By Pam Martens and Russ Martens: January 28, 2020 ~
On October 11 of last year, in a bland press release that drew little mainstream media attention, the Federal regulator of national banks, the Office of the Comptroller of the Currency, announced that Citibank had agreed to pay a $30 million fine over charges that it held homes on which it had foreclosed off the market for more than the statutory holding period of five years. Citibank is the federally-insured, deposit-taking bank that is part of the serially-miscreant Wall Street mega bank, Citigroup.

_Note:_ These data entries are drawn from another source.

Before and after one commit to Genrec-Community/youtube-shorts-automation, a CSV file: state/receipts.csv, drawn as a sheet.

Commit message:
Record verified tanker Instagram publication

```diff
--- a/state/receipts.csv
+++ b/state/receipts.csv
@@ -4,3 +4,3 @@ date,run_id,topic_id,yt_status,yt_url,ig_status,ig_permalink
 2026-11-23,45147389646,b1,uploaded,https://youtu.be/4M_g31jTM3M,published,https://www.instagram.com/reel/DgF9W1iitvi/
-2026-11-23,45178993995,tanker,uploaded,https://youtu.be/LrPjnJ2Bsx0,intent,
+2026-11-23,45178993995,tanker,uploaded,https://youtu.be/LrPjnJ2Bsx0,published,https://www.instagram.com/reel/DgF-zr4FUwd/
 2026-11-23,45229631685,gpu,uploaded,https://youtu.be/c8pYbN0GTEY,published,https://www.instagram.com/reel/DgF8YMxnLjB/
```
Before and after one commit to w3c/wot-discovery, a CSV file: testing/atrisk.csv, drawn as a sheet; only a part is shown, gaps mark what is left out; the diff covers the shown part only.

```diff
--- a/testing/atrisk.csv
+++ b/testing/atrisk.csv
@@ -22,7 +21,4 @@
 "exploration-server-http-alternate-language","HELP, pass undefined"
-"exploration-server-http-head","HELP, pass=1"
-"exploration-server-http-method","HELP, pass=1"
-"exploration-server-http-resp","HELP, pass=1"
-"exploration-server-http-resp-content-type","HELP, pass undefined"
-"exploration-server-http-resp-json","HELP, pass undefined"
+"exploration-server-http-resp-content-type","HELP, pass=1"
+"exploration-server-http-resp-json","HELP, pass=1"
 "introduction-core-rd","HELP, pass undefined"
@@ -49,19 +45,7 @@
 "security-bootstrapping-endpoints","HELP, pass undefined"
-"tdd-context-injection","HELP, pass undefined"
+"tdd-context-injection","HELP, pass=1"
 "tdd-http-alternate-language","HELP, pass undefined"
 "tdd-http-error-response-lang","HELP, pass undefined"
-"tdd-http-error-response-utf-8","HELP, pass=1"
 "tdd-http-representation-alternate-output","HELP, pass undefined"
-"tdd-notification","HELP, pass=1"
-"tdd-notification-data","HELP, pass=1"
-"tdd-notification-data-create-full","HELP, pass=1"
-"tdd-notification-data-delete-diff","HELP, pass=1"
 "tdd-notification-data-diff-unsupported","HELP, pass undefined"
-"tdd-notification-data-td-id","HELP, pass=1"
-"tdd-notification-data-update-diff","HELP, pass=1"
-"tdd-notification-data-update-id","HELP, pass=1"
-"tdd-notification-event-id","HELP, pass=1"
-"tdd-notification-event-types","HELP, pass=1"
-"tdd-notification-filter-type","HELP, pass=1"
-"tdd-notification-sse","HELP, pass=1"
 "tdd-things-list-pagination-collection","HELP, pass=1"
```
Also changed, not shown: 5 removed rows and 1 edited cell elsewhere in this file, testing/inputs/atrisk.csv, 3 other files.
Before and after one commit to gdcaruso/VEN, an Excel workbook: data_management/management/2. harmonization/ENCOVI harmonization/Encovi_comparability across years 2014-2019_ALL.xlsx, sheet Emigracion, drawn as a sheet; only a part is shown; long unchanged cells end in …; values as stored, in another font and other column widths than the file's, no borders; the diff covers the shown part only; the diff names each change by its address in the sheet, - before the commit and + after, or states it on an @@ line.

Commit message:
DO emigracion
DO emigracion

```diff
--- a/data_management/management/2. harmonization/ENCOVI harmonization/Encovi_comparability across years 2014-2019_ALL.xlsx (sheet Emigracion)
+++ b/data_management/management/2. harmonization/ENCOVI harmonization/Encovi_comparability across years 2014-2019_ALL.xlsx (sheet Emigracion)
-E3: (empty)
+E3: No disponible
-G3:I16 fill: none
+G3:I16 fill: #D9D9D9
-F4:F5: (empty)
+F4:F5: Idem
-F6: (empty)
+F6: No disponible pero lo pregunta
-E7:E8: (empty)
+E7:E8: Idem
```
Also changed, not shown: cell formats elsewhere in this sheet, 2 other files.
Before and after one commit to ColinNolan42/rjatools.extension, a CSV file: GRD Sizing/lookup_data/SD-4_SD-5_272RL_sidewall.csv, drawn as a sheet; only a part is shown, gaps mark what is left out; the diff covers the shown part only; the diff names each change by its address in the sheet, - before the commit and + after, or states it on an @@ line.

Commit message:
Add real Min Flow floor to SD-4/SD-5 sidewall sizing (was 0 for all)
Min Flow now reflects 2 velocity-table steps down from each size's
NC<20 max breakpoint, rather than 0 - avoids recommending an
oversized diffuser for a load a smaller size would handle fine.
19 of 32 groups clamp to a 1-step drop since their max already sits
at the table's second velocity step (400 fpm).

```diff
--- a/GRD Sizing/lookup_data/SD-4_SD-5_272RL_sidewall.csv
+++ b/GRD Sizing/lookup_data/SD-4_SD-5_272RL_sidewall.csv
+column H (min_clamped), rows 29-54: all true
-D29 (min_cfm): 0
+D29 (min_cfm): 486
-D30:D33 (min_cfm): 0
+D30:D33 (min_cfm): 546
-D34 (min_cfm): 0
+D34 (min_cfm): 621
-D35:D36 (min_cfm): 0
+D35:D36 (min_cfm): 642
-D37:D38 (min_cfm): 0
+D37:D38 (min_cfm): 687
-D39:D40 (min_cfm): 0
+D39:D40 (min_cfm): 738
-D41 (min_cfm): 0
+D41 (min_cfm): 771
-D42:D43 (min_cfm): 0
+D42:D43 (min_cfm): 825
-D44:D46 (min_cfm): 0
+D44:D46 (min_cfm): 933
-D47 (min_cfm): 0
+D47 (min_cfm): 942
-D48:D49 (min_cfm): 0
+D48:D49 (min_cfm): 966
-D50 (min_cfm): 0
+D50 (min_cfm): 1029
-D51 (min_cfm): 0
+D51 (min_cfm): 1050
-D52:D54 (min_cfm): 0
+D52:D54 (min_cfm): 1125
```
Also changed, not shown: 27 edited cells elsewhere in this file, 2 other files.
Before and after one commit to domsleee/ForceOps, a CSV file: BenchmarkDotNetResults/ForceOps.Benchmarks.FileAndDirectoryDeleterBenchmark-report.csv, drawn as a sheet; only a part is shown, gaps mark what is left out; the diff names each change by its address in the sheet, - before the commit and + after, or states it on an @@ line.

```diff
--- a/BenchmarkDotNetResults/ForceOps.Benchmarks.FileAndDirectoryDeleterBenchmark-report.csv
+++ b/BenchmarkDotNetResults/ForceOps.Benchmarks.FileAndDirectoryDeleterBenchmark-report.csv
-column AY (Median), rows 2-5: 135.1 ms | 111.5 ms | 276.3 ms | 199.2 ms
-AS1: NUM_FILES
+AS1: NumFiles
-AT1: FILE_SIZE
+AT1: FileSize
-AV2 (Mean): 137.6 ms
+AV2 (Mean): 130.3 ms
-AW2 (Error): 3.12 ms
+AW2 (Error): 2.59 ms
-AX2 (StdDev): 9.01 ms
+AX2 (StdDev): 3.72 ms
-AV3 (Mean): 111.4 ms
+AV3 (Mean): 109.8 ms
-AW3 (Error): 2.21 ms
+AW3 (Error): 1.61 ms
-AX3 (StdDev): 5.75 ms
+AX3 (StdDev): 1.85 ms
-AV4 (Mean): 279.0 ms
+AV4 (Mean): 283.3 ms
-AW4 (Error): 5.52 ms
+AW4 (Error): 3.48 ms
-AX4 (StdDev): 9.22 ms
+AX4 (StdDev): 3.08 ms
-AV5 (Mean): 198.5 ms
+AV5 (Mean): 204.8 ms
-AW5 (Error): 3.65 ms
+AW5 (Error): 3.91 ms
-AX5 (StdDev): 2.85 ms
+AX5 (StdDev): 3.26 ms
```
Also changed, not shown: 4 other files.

The action comes at a time when rents are rising dramatically across the U.S. as a result of a shortage of affordable homes to purchase.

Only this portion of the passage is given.